NWR’s only asset was the OKD mines, which went bankrupt and had gone through insolvency. Their insolvency administrator Lee Louda accused both entrepreneurs and their companies of paying excessive dividends to themselves, by which they led the company to insolvency. Due to that, he asked the court to rule that the approval of dividends from 2011 and 2012 was legally ineffective.

CERCL Mining claims that due to the local jurisdiction of both CERCL and NWR, the courts of England are the proper place for determining the validity of these dividends. “The evidence before the court was entirely clear that NWR declared and paid valid dividends. OKD and Lee Louda had the opportunity to seek their remedies in England, the proper forum, which they failed to do. They also had the opportunity to participate fully in this case but didn’t. They clearly are not comfortable arguing in a court outside the Czech Republic that a profitable business should not pay a dividend,” said Derk Stikker, a director of CERCL, in a press statement.

However, the English judge is not as unequivocal in his ruling. In his decision, he wrote that the Czech court will have the benefit of the English court’s view on the lawfulness of the (English law governed) NWR Dividends. He does not comment on the matter much further.

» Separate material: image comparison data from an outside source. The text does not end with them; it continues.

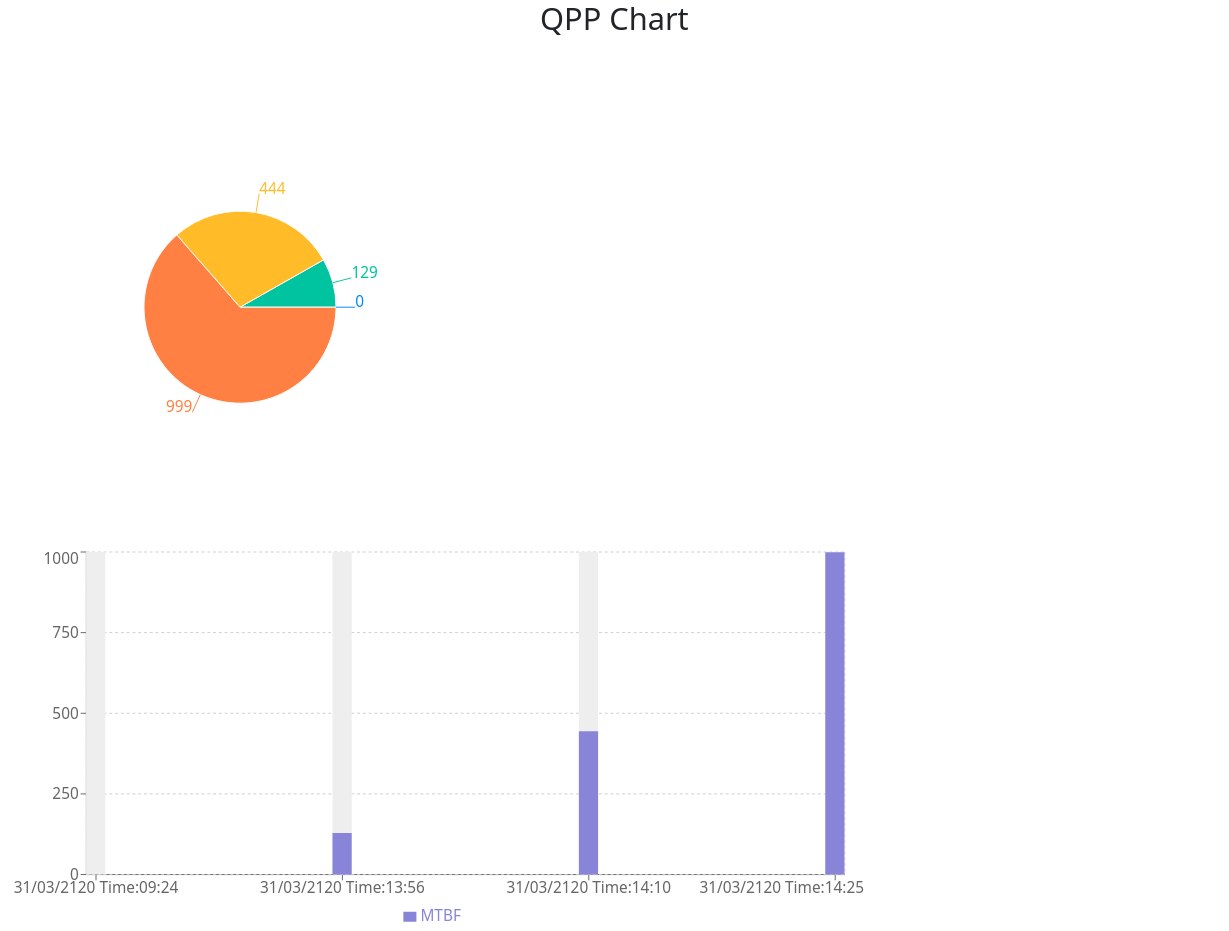
Repository: exiled-kal/ReactChartPrac
Page: /
The author's editor kept a copy of each file at every save. The page is drawn from the files as they stood at one save, then again after a run of saves.
The browser window is 1280 px wide. The pictures show the whole page, at 96% of full size.
The project was rebuilt for these pictures with package versions that can differ from the ones it lists, and the page was loaded fresh each time.

Above is the page before, as saved 2021-04-18 20:01:54.

### src/App.js
import './App.css';
import {CSVLink} from 'react-csv';

import {
  PieChart,
  Pie,
  Tooltip,
  BarChart,
  Bar,
  XAxis,
  YAxis,
  CartesianGrid,
  Legend,
  Cell,
} from 'recharts';

const data = [
  {
    StartDateTime: '31/03/2120 Time:09:24',
    SystemUpTime: 6,
    OperationTime: 0,
    DownTime: 0,
    IdleTime: 0,
    MTBF: 0,
    MTBA: 0,
    TotalQuantityIn: 0,
    TotalQuantityOut: 0,
    TotalPassed: 0,
    TotalFailed: 0,
    TotalYield: 0,
    SoftJam: 0,
    HardJam: 0,
    SprintUPH: 514,
  },
  {
    LotID: 'QPP_Test',
    ProductType: 'RB',
    StartDateTime: '31/03/2120 Time:13:56',
    SystemUpTime: 499,
    OperationTime: 129,
    DownTime: 0,
    IdleTime: 364,
    MTBF: 129,
    MTBA: 129,
    TotalQuantityIn: 33,
    TotalQuantityOut: 12,
    TotalPassed: 2,
    TotalFailed: 10,
    TotalYield: 16,
    SoftJam: 0,
    HardJam: 0,
    SprintUPH: 514,
  },
  {
    LotID: 'QPP_Test',
    ProductType: 'RB',
    StartDateTime: '31/03/2120 Time:14:10',
    SystemUpTime: 1481,
    OperationTime: 444,
    DownTime: 0,
    IdleTime: 1028,
    MTBF: 444,
    MTBA: 444,
    TotalQuantityIn: 33,
    TotalQuantityOut: 28,
    TotalPassed: 4,
    TotalFailed: 24,
    TotalYield: 14,
    SoftJam: 0,
    HardJam: 0,
    SprintUPH: 514,
  },
  {
    LotID: 'QPP_Test',
    ProductType: 'RB',
    StartDateTime: '31/03/2120 Time:14:25',
    SystemUpTime: 2680,
    OperationTime: 999,
    DownTime: 0,
    IdleTime: 1581,
    MTBF: 999,
    MTBA: 999,
    TotalQuantityIn: 33,
    TotalQuantityOut: 170,
    TotalPassed: 61,
    TotalFailed: 109,
    TotalYield: 35,
    SoftJam: 0,
    HardJam: 0,
    SprintUPH: 514,
  },
];

const COLORS = ['#0088FE', '#00C49F', '#FFBB28', '#FF8042', '#ff0000'];

const csvReport = {
  filename: './data/data.csv',
  data: data,
};

function App() {
  return (
    <div style={{textAlign: 'center'}}>
      <h2>QPP Chart</h2>

      <br />
      <div className="App">
        <PieChart width={500} height={500}>
          <h5>PieChart Of QPP</h5>
          <Pie
            dataKey="MTBF"
            isAnimationActive={true}
            data={data}
            cx="50%"
            cy="50%"
            outerRadius={100}
            fill="#8884d8"
            label="Start Date Time"
          >
            {data.map((entry, index) => (
              <Cell
                key={`cell-${index}`}
                fill={COLORS[index % COLORS.length]}
              />
            ))}
          </Pie>
          <Tooltip />
        </PieChart>
        <BarChart
          width={900}
          height={400}
          data={data}
          margin={{
            top: 5,
            right: 20,
            left: 30,
            bottom: 5,
          }}
          barSize={20}
        >
          <XAxis
            dataKey="StartDateTime"
            scale="point"
            padding={{left: 10, right: 10}}
          />

          <YAxis />
          <Tooltip />
          <Legend />
          <CartesianGrid strokeDasharray="3 3" />
          <Bar dataKey="MTBF" fill="#8884d8" background={{fill: '#eee'}} />
        </BarChart>
      </div>

    </div>
  );
}

export default App;

### src/App.css
.App {
  text-align: center;
  /* display: flex; */
  justify-content: space-around;
  align-items: center;
  background-color: #ffff;
}

.csv__button {
  background-color: darkkhaki;
  color: #ffff;
}

.csv__button:hover {
  color: darkkhaki;
  background-color: #ffff;
  text-decoration: none;
}

Loaded but not shown: public/index.html (common file); src/index.js (common file); src/index.css (common file); src/reportWebVitals.js (common file)

After the next 2 saves:
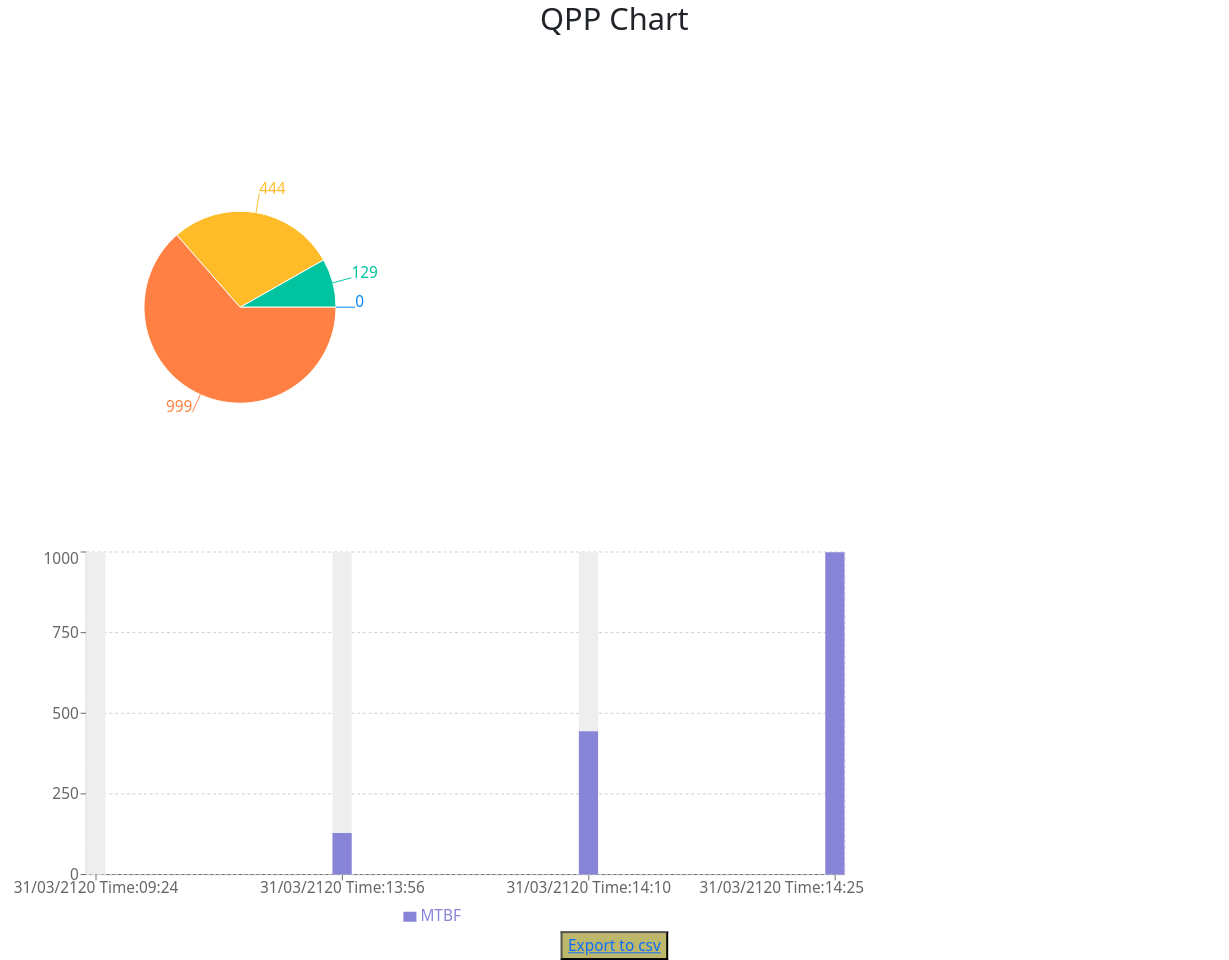
The 2 saves are shown as one change because they came seconds apart.
The last was saved 6 s later.
--- a/src/App.js
+++ b/src/App.js
@@ -151,7 +151,9 @@ function App() {
           <Bar dataKey="MTBF" fill="#8884d8" background={{fill: '#eee'}} />
         </BarChart>
       </div>
-
+      <button className="csv__button">
+        <CSVLink {...csvReport}>Export to csv</CSVLink>
+      </button>
     </div>
   );
 }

Lee Louda is staying silent on the matter. “I will not comment about ongoing cases,” he says. According to a source close to HN, however, they are not too concerned about the English court’s ruling. “Our actions were not filed in England but rather in the Czech Republic. This means that the decision of the English court has practically no meaning in relation to the Czech disputes,” he says.